It’s a loud noise that sounds like a crash — you ensure everyone in your home is OK and go outside to assess what happened. You see that a vehicle has caused damage to your property.
This is one example of how property damage can occur in Arkansas. While this example may play out in various ways, there is a common factor for all considering filing a property damage claim — someone else damaged your property due to their negligence.
But what can be considered for a property damage claim, when is it best to consider filing a claim, and is there a statute of limitations? The team at Martin Attorneys, PA answers these questions below and can be reached online or by phone — (479) 888-2039 — if you are considering filing a property damage claim.
How is Property Damage Determined?
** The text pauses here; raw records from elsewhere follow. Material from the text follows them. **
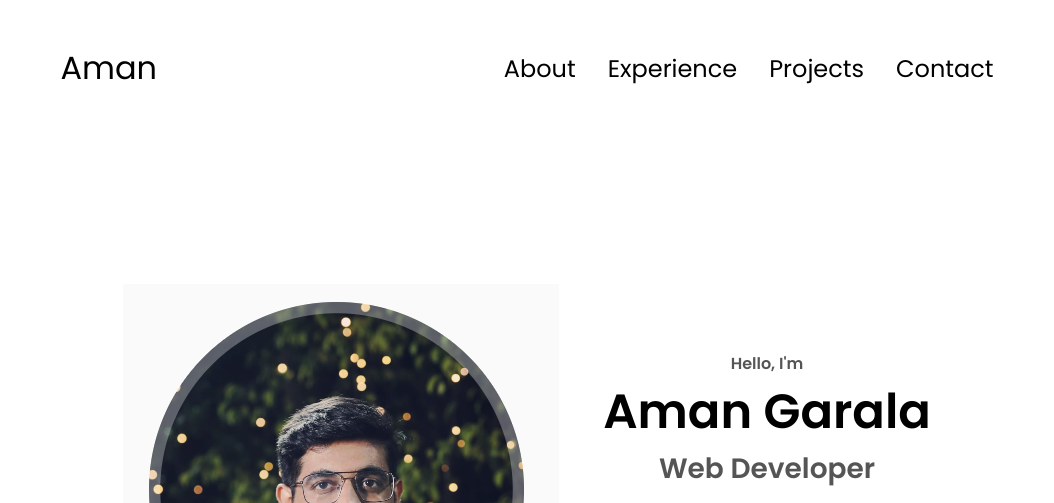
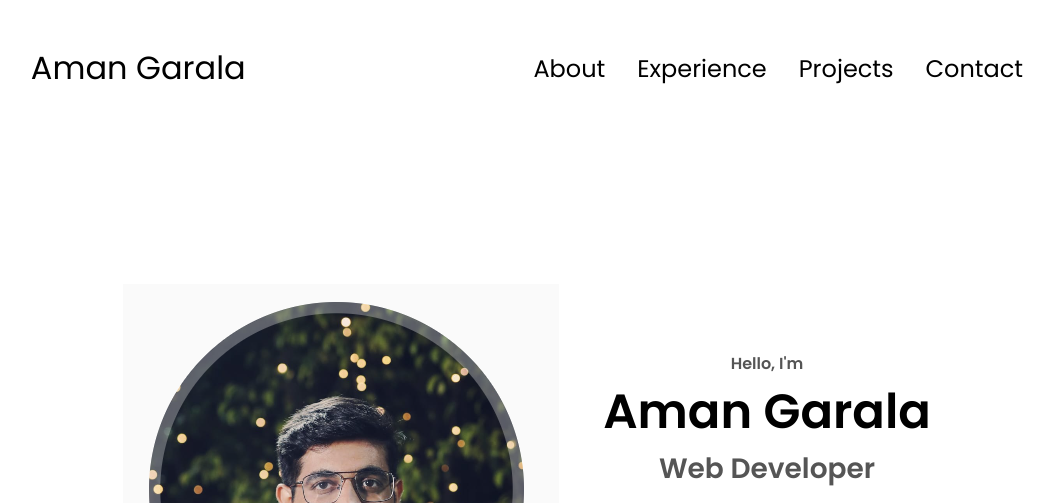
Before and after one commit to Amangarala/amang-portfolio, a plain HTML site: page index.html in a window 1280 px wide. Shown: the top 503 px of the page, without its empty margins (113-1167 px from the left). Drawn offline with Linux system fonts and the light colour scheme.

Commit message:
new Commit final testing2

```diff
--- a/index.html
+++ b/index.html
@@ -10,7 +10,7 @@
   </head>
   <body>
     <nav id="desktop-nav">
-      <div class="logo">Aman</div>
+      <div class="logo">Aman Garala</div>
       <div>
         <ul class="nav-links">
           <li><a href="#about">About</a></li>
```
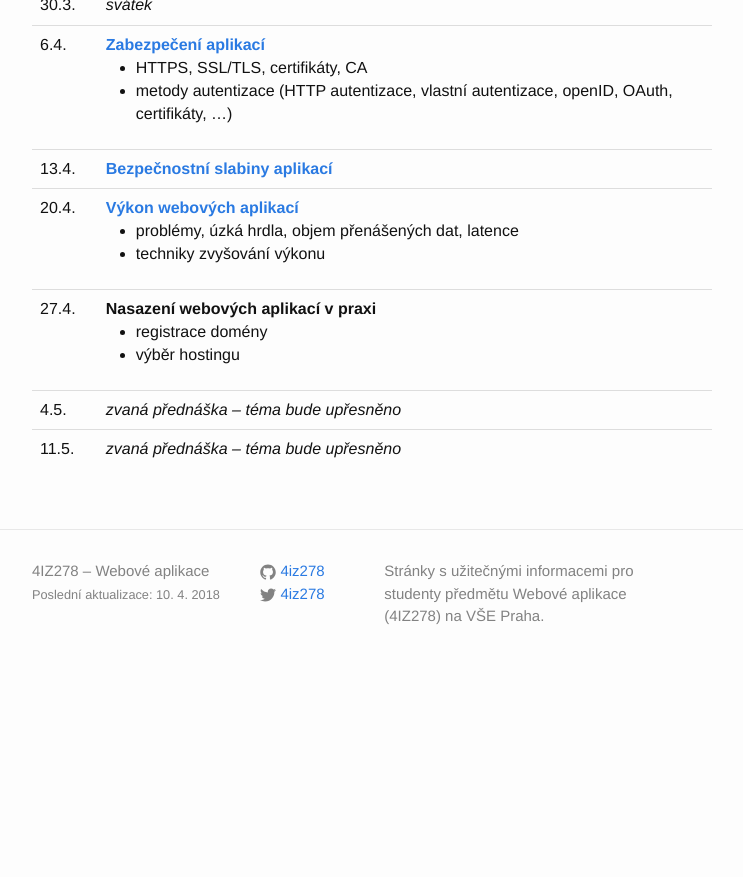
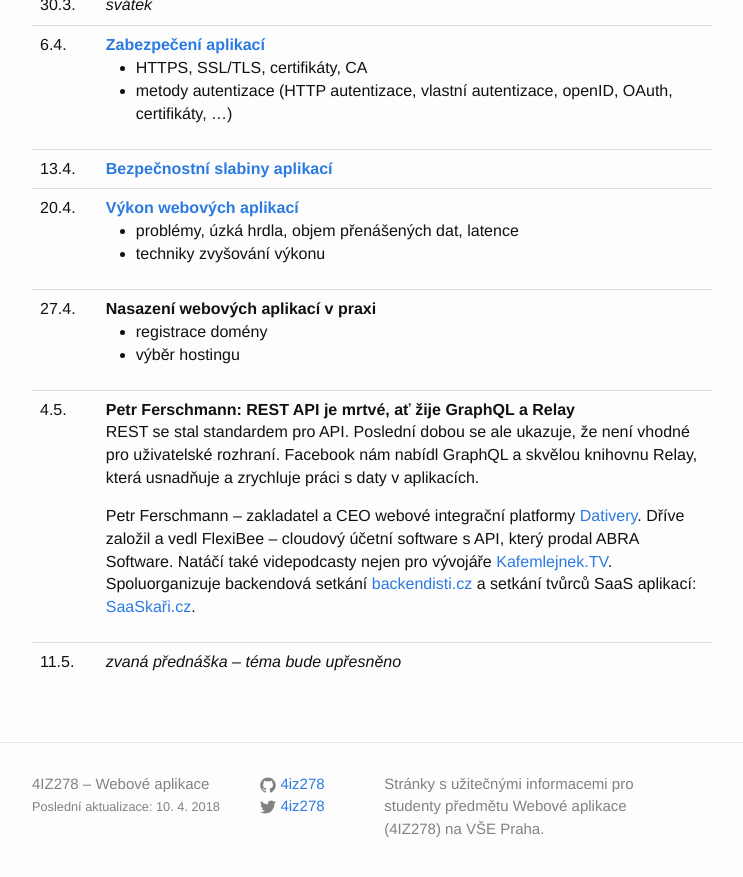
Before and after one commit to 4iz278/4iz278.github.io, a Jekyll site: the page built from prednasky/index.html, in a window 1280 px wide and 900 px high, scrolled down 868 px. Shown: the top 877 px of the window, without its empty margins (268-1011 px from the left). Built offline with Jekyll 4.4.1, drawn with Linux system fonts in a browser that asks for light colours; nearby versions of some CDN libraries; before the commit the page ends 1556 px from its top, so only the background shows below that.

Commit message:
Přidán popis přednášky o GraphQL

```diff
--- a/prednasky/index.html
+++ b/prednasky/index.html
@@ -100,13 +100,19 @@ title: Přednášky
     </tr>
     <tr>
       <td>4.5.</td>
-      <td><em>zvaná přednáška – téma bude upřesněno</em></td>
-      <!--
-      <td><strong><a href="2017/2017-05-05-rails-prednaska-vse.pdf">Ruby on Rails</a></strong> (Jiří Hradil)<br/>
-        Protože vývoj webových aplikací není jen PHP. Přijďte na
-        přednášku a naučte se, jak psát webové aplikace JINAK. Rychle,
-        jednoduše, bezpečně a dobře. A s radostí k tomu.</td>
-      -->
+      <td><strong>Petr Ferschmann:  REST API je mrtvé, ať žije GraphQL a Relay</strong>
+        <p>REST se stal standardem pro API. Poslední dobou se ale
+ukazuje, že není vhodné pro uživatelské rozhraní. Facebook nám nabídl
+GraphQL a skvělou knihovnu Relay, která usnadňuje a zrychluje práci s
+daty v aplikacích.</p>
+        <p>Petr Ferschmann &ndash; zakladatel a CEO webové integrační
+platformy <a href="https://www.dativery.com/">Dativery</a>. Dříve
+založil a vedl FlexiBee &ndash; cloudový účetní software s API, který
+prodal ABRA Software.  Natáčí také videpodcasty nejen pro vývojáře <a href="https://kafemlejnek.tv/">Kafemlejnek.TV</a>. Spoluorganizuje backendová setkání
+          <a href="https://backendisti.cz/">backendisti.cz</a> a setkání tvůrců SaaS aplikací: <a href="http://saaskari.cz">SaaSkaři.cz</a>.
+</p>
+
+      </td>
     </tr>
     <tr>
       <td>11.5.</td>
```
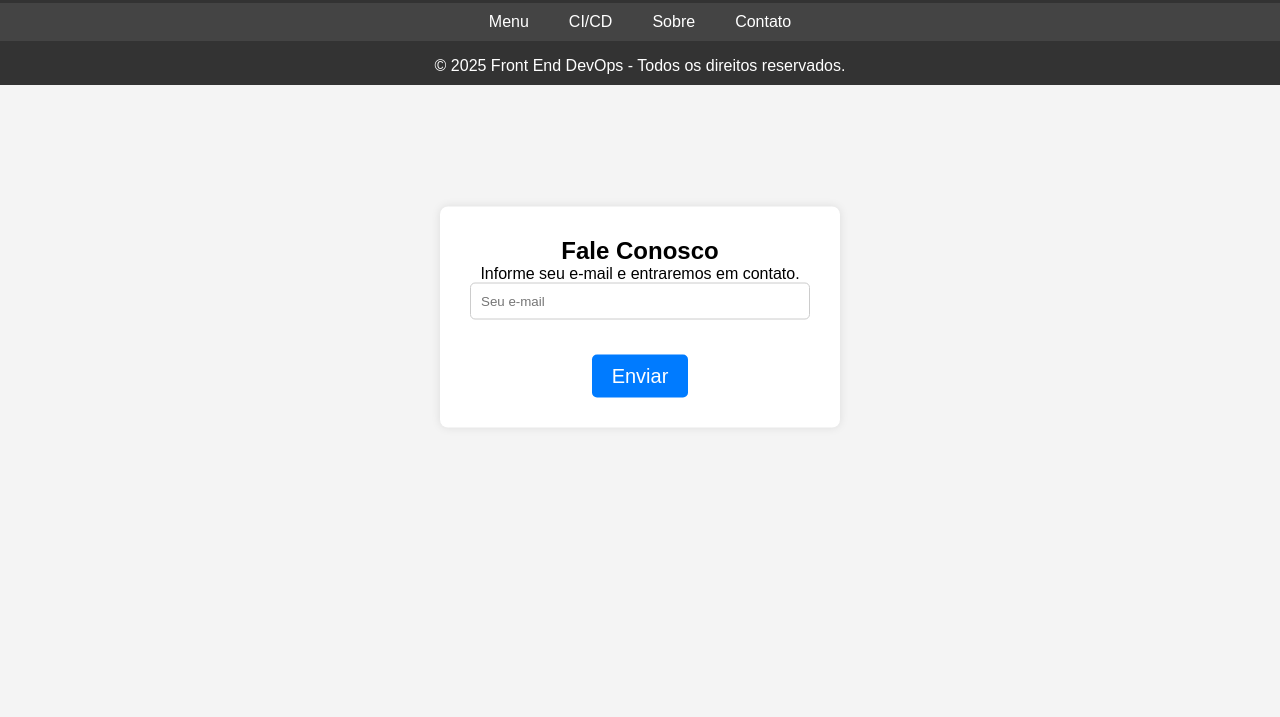
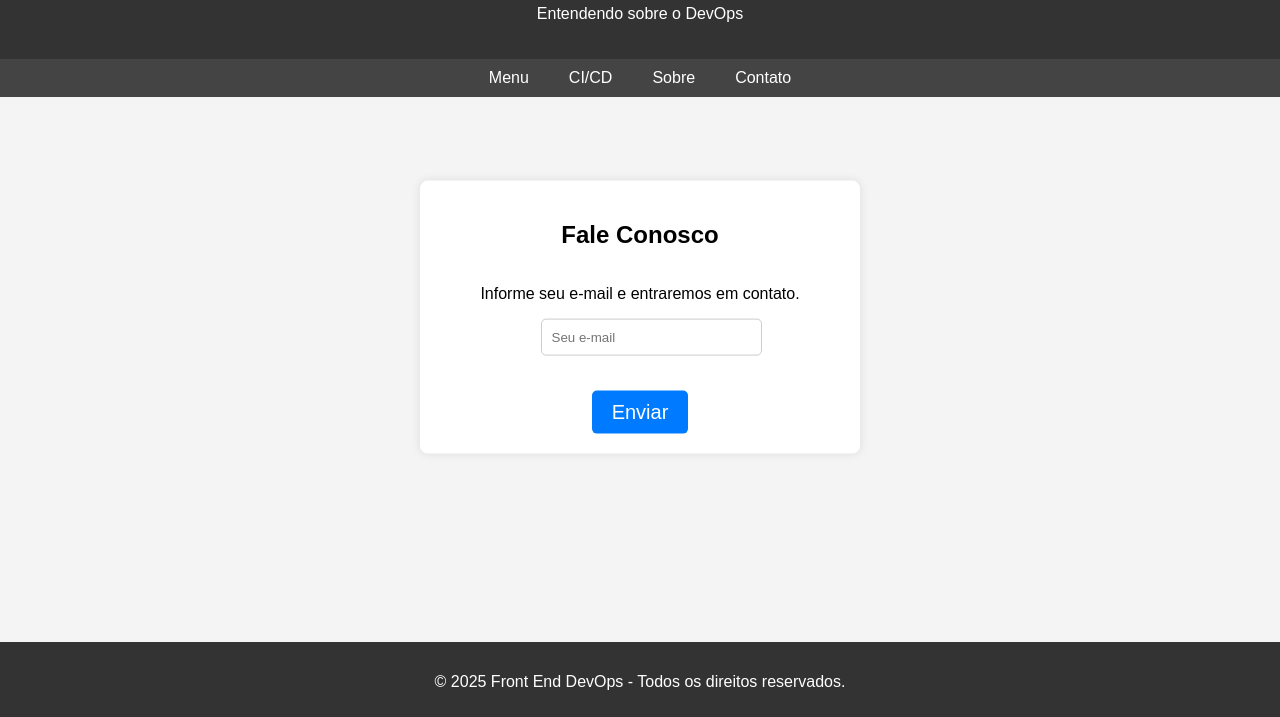
Before and after one commit to Gabriel-Dev-C/DevOps-Projeto, a website: page src/index/Contato.html in a window 1280 px wide. Shown: the part 83-800 px from the top of the page. Drawn offline with Linux system fonts and the light colour scheme.

Commit message:
fixed-style

```diff
--- a/src/index/Contato.html
+++ b/src/index/Contato.html
@@ -5,9 +5,46 @@
     <meta name="viewport" content="width=device-width, initial-scale=1.0">
     <title>Front End DevOps</title>
     <link rel="stylesheet" href="./styles/styles.css">
+    <style>
+        html, body {
+            height: 100%;
+            margin: 0;
+            padding: 0;
+        }
+
+        /* O container principal ocupa o espaço restante */
+        #Contato {
+            display: flex;
+            flex-direction: column;
+            min-height: 100vh; /* Ocupa toda a altura da janela */
+        }
+
+        .formulario-contato {
+            flex: 1; /* Faz o formulário ocupar o espaço disponível */
+            text-align: center;
+            padding: 20px;
+            display: flex; /* Adiciona flexbox para centralizar o conteúdo */
+            flex-direction: column; /* Organiza o conteúdo em coluna */
+            align-items: center; /* Centraliza horizontalmente */
+            justify-content: center; /* Centraliza verticalmente */
+        }
+
+        .formulario-contato button:hover {
+            background-color: #0056b3;
+        }
+
+        /* Estilo do footer */
+        footer {
+            background-color: #333;
+            color: white;
+            text-align: center;
+            width: 100%;
+            padding: 10px 0;
+        }
+    </style>
 </head>
 <body>
-    <Section id="Contato">
+    <section id="Contato">
         <header>
             <h1>Front End DevOps</h1>
             <p>Entendendo sobre o DevOps</p>
@@ -18,7 +55,6 @@
             <a href="Sobre.html">Sobre</a>
             <a href="Contato.html">Contato</a>
         </nav>
-
         <div class="formulario-contato">
             <h2>Fale Conosco</h2>
             <p>Informe seu e-mail e entraremos em contato.</p>
@@ -28,10 +64,9 @@
                 <button type="submit" class="btn btn-sobre">Enviar</button>
             </form>
         </div>
-
         <footer>
             <p>&copy; 2025 Front End DevOps - Todos os direitos reservados.</p>
         </footer>
-</Section>
+    </section>
 </body>
 </html>
--- a/src/index/styles/styles.css
+++ b/src/index/styles/styles.css
@@ -1,9 +1,3 @@
-* {
-  box-sizing: border-box;
-  margin: 0;
-  padding: 0;
-}
-
 body {
   font-family: Arial, sans-serif;
   background-color: #f4f4f4;
```
Also changed, not shown: src/index/CICD.html (+29 -0 lines), src/index/index.html (+31 -0 lines). Lines whose indentation alone changed are shown as unchanged.
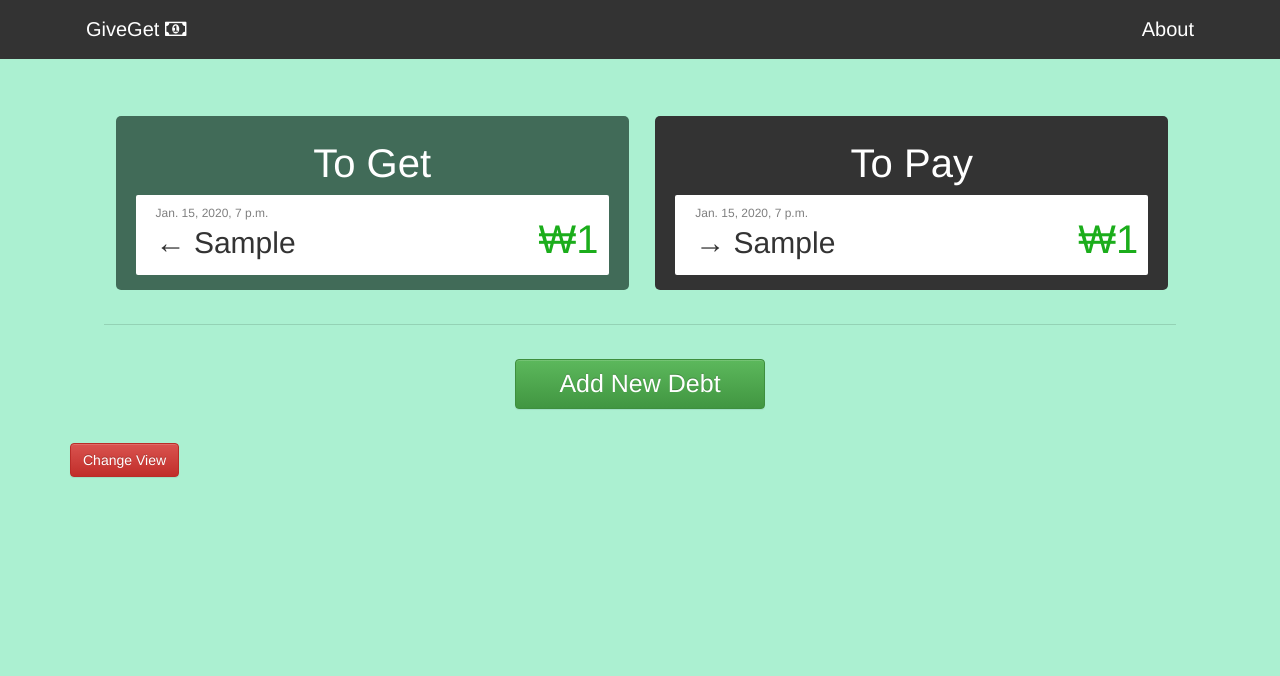
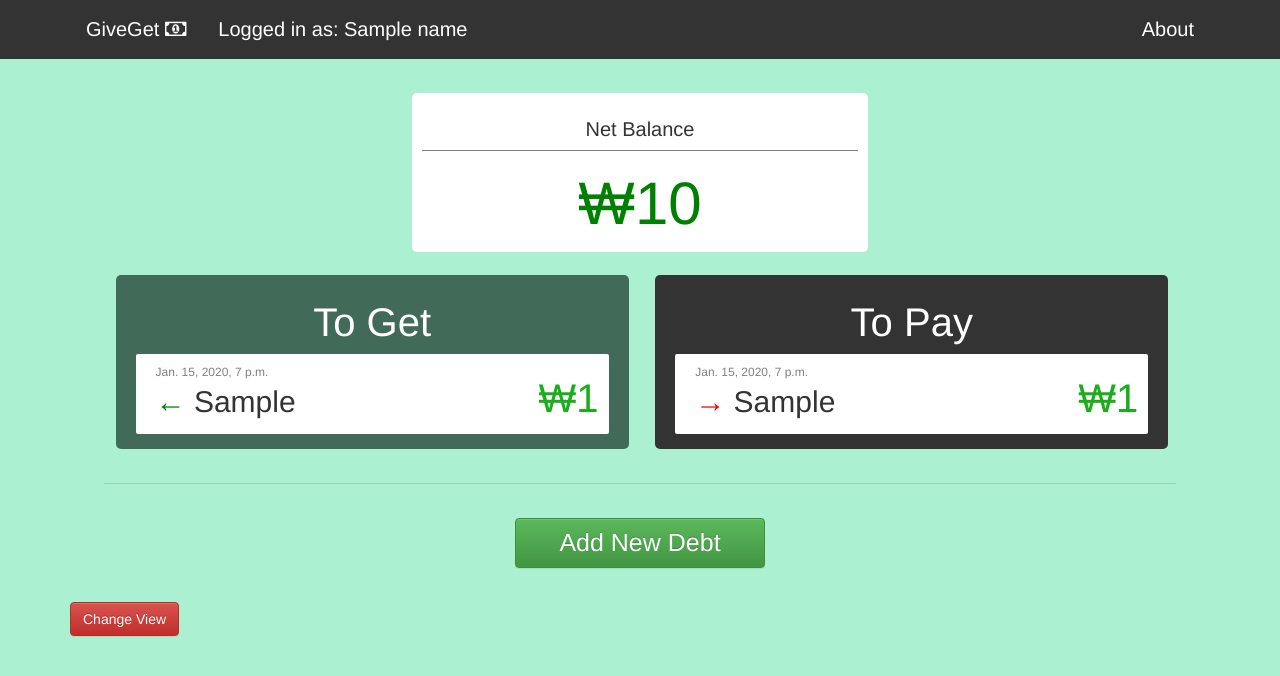
Before and after one commit to tsook/harathon, a Django app: template finance/templates/finance/home_page.html in a window 1280 px wide. Shown: the top 676 px of the page. Run offline with Django 3.2, Linux system fonts and the light colour scheme; tables that the repository leaves empty hold one stand-in row (values such as "Sample post"); the template is opened without the code that fills it: values that come from a table or form of the project are taken from there, most other values are stand-ins (such as "Sample title", 1, 10 or a date in 2020); some libraries are stand-ins or nearby versions.

Commit message:
net balance detail

```diff
--- a/finance/static/css/finance.css
+++ b/finance/static/css/finance.css
@@ -64,13 +64,23 @@ body {
 }
 
 .header {
-	border-bottom: solid 1px gray;
+	border-bottom: solid 1px #d8d8d8;
 }
 
 
 /* debt list classes */
+.balance-section {
+	padding: 5px 10px;
+	text-align: center;
+	margin: auto;
+	background-color: white;
+	width: 40%;
+	border-radius: 5px;
+	margin-top: 3%;
+}
+
 .debt-section {
-	margin-top: 5%;
+	margin-top: 2%;
 	width: 45%;
 	display: inline-block;
 	background-color: #333;
--- a/finance/templates/finance/base.html
+++ b/finance/templates/finance/base.html
@@ -11,6 +11,8 @@
 	<ul class="navbar">
 		<div class="container">
 			<li> <a href="{% url 'login_page' %}"> GiveGet <i class="fa fa-money" aria-hidden="true"></i></a></li>
+			{% block header %}
+			{% endblock %}
 			<li> <a id="about" href="#"> About </a></li>
 		</div>
 	</ul>
--- a/finance/templates/finance/home_page.html
+++ b/finance/templates/finance/home_page.html
@@ -1,7 +1,22 @@
 {% extends 'finance/base.html' %}
 {% load staticfiles %}
 
+{% block header %}
+<li> <a>Logged in as: {{ name }}</a></li>
+{% endblock %}
+
 {% block content %}
+<div class="balance-section">
+	<h1 style="font-size: 20px; color: #333"> Net Balance </h1>
+	<div style="border-top: solid 1px gray">
+	{% if balance < 0 %}
+		<h1 style="color: red; font-size: 60px"> ₩{{ balance }}</h1>
+	{% else %}
+		<h1 style="color: green; font-size: 60px"> ₩{{ balance }}</h1>
+	{% endif %}
+	</div>
+</div>
+
 <div class="debt-section"  style="background-color: #416b58; margin-left: 4%; margin-right: 1%">
 	<h1> To Get </h1>
 	<div class="debt-list">
@@ -9,14 +24,14 @@
 		<div class="debt-entry">
 			<div class="info-text">
 				<p> {{ get.time }} </p>
-				<p> &#8592; {{ get.giver }} </p>
+				<p> <span style="color:green">&#8592;</span> {{ get.giver }} </p>
 			</div><h2 class="money-text"> ₩{{ get.money }} </h2>
 			<div class="more-info row" data-hidden="true" hidden>
 				<div class="col-md-3 more-info-label">
 					<p> Information: </p>
 				</div>
 				<div class="col-md-9 more-info-text">
-					<p> {{ pay.text }} </p>
+					<p> {{ get.text }} </p>
 				</div>
 			</div>
 		</div>
@@ -30,7 +45,7 @@
 		<div class="debt-entry">
 			<div class="info-text">
 				<p> {{ pay.time }} </p>
-				<p> &#8594; {{ pay.receiver }} </p>
+				<p> <span style="color:red">&#8594;</span> {{ pay.receiver }} </p>
 			</div><h2 class="money-text"> ₩{{ pay.money }} </h2>
 			<div class="more-info row" data-hidden="true" hidden>
 				<div class="col-md-3 more-info-label">
```
Also changed, not shown: finance/views.py (+10 -1 lines).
In a property damage claim, a piece of property is considered a valuable asset, for example, someone’s home, vehicle, or other items on your property, such as a mailbox. The property owner may have individual insurance coverage for the damaged property. The person responsible for causing the property damage may have insurance that is applicable in this type of situation. Suppose the person responsible for causing the damage does not have adequate insurance coverage (or even if the individual does). In that case, the person whose property was damaged could consider filing a property damage claim.
Timeline of a Property Damage Claim
If a property damage claim is filed, the next action will be an appraisal. During this process, an appraiser will evaluate the damage and if repairs can be made or if the damaged property needs to be replaced. Depending on the amount of damage, property such as vehicles or mailboxes may need to be completely replaced compared to homes or lawns that can be repaired. The type of repair or replacement will determine how long it will take to have the property is back in its proper state.
Statute of Limitations
If a property owner is considering filing a property damage claim, they must be aware that any claim must be filed within a certain period of time. Each state has a different statute of limitations, but it’s three years in Arkansas.
Missing or Extending the Deadline
If a property owner misses the filing deadline but files anyway, the defendant will most likely petition to have the case dismissed. Typically, the court would agree with the defendant’s petition unless there are highly unusual circumstances.
Rather than miss a deadline, if the property owner feels like three years isn’t enough time to file their claim, they can request an extension. Additionally, an extension may be granted if the property owner initially files the claim within three years, but the defendant can not be found or properly notified of the claim.
When Should a Property Claim Be Filed?
This may be a difficult question to answer for some property owners if the damage does not seem extremely significant, in their opinion. However, it does not hurt to evaluate all options before taking any action.
Factors that should be considered include:
- Insurance — does the negligent party have the proper insurance to cover the damage they caused? Or, is the negligent party refusing fault and trying to pass off the damage as insignificant? When working with an experienced legal team, property owners will get the answers they need to move forward with a potential claim.
- Condition of the property prior to the damage — if your vehicle was destroyed due to someone else’s actions, but the vehicle had prior damage, you may not receive as much compensation as if the vehicle was recently driven out of the car dealership. In turn, a defendant may claim the property they damaged was already in bad condition prior to the accident. One way property owners can help prove their claim is to have recent pictures of valuable property always available should an accident happen.
- Calling a professional — determining whether to file a property claim on your own can be a difficult task. When you work with Martin Attorneys, PA, we will evaluate your case and present the best course of action for your situation.
Reach out to our compassionate attorneys today for a free initial consultation — (479) 888-2039.